Another Way of editing
At the newspaper, Éva is trying to push the boundaries of what can be written in print. It seems she wants the paper to live up to its name. During a party, she talks to people who tell her how an apparently successful cooperative actually operates behind the curtain. She writes an article about what she learned, but her editor tells her it must be redacted. The editor is just a small cog in the machine, and those in power do not applaud even the edited version. The topic of the 1956 events and what they should be named is another hot potato that one was supposed to tiptoe around in those days, and even much later.
The film is directed by Karoly Makk, mostly known for his masterpiece Love (Szerelem 1971). A string of serviceable films followed, but Another Way was a return to the former heights. It’s an adaptation of a book by Erzsébet Galgóczi, called Another Love (Törvényen belül), and she also co-wrote the script with the director. It follows the structure of the book fairly well. The main parts were played by two Polish actresses, Grazyna Szapołowska and Jadwiga Jankowska. The latter won the actress award in Cannes 1982, but both turn in remarkable performances, even though they were dubbed in Hungarian. That was also the case with Slovak actor Jozef Kroner who played the editor of the newspaper.
Red is the Coldest Colour
It’s the female leads who carry the movie. The subtlety in the interaction between the two women is touching (no pun intended) and gripping. Makk admitted that for him a love story was just that, regardless of the protagonists’ sexual orientation. They meet in several places, including a bar with striking red walls. Otherwise, their meetings take place outside, even though it’s winter. In a park, they are spotted by the police.
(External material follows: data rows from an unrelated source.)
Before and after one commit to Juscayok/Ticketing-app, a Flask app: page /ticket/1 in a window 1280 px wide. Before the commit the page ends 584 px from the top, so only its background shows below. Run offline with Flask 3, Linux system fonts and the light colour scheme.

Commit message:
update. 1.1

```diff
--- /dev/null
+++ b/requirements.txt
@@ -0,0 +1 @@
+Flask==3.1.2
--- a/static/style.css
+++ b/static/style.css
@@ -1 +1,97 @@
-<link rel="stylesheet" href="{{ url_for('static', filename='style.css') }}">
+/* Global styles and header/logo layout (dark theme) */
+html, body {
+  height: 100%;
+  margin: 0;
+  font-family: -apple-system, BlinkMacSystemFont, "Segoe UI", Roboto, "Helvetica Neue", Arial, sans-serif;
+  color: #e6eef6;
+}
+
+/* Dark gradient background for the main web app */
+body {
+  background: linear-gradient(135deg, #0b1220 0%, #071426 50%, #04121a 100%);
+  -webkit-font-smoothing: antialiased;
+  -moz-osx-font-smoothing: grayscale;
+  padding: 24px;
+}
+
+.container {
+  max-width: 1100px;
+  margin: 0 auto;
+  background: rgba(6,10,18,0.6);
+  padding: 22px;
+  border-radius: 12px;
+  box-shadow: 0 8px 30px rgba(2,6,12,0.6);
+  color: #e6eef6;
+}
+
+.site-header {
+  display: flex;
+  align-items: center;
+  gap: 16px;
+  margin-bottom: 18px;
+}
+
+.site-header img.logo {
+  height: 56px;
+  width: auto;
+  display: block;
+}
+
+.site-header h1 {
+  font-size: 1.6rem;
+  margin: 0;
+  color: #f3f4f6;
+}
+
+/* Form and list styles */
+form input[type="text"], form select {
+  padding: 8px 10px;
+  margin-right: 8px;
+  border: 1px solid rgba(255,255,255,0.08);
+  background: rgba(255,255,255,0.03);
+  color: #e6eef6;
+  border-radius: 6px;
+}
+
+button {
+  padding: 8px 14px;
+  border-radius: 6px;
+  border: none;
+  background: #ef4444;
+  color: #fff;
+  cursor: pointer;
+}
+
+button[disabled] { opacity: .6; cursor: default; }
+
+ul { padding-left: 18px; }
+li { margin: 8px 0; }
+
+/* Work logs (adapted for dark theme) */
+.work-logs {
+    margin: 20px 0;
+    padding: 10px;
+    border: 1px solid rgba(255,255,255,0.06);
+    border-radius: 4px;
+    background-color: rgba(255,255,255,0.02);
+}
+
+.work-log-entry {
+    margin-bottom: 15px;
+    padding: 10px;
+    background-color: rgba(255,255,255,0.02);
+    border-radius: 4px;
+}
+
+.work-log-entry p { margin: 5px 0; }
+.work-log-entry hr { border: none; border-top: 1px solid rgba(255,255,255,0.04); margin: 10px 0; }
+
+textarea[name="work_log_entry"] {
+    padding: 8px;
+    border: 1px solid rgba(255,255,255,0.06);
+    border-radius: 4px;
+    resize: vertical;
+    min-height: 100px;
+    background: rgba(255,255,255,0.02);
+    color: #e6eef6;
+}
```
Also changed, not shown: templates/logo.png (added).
Éwa has to come with them, whereas Lívia is merely told that she should know better. A reminder of how sensitive the topic of a gay relationship was at the time.
According to Makk, it hadn’t changed much when they made the film either. In an interview, he said that he knew almost nothing about lesbian relationships then. Before shooting a love scene, the assistant director János Xantus asked a gay friend some really basic questions. The answers were extremely frank, and she ended up, calling him an idiot. When Xantus told the director about the incident, he was so amused that he immediately added the conversation to the script. When a policeman asks Lívia about gay sex, the answer is exactly the one that Xantus’ friend gave him. The cinematography boasts a subdued colour palette, and the overall ambience of the film is quite bleak.
Gratuitous Sax but no Senseless Violins
At the time of Another Way, It was deemed possible to criticize the former government, but any criticism against the Kádár regime had to be done indirectly, often with stories set in the past like this one. As Lilla Gyöngyösi points out, even though the film is set in the Rákosi era, it makes no secret about the fact that there is a continuity between the two systems. It’s not accomplished through anachronistic means like in Jancsó’s The Confrontation (Féneyes Szelek 1968) but more in the overall mood.
When it comes to intimate scenes, they are tastefully made. The film never feels exploitative, and the juxtaposition of the theme of gay and political oppression works fairly well. A contemporary woke community might feel differently about that. If the film should be faulted for anything, it’s the way the music is sometimes used. Most of the time, it’s carefully, if not very inspired, but occasionally a saxophone is employed, which verges on the annoying. That is a marginal error in an otherwise powerful film that has stood the test of time. It’s available on Easterneuropeanmovies.com for a fee.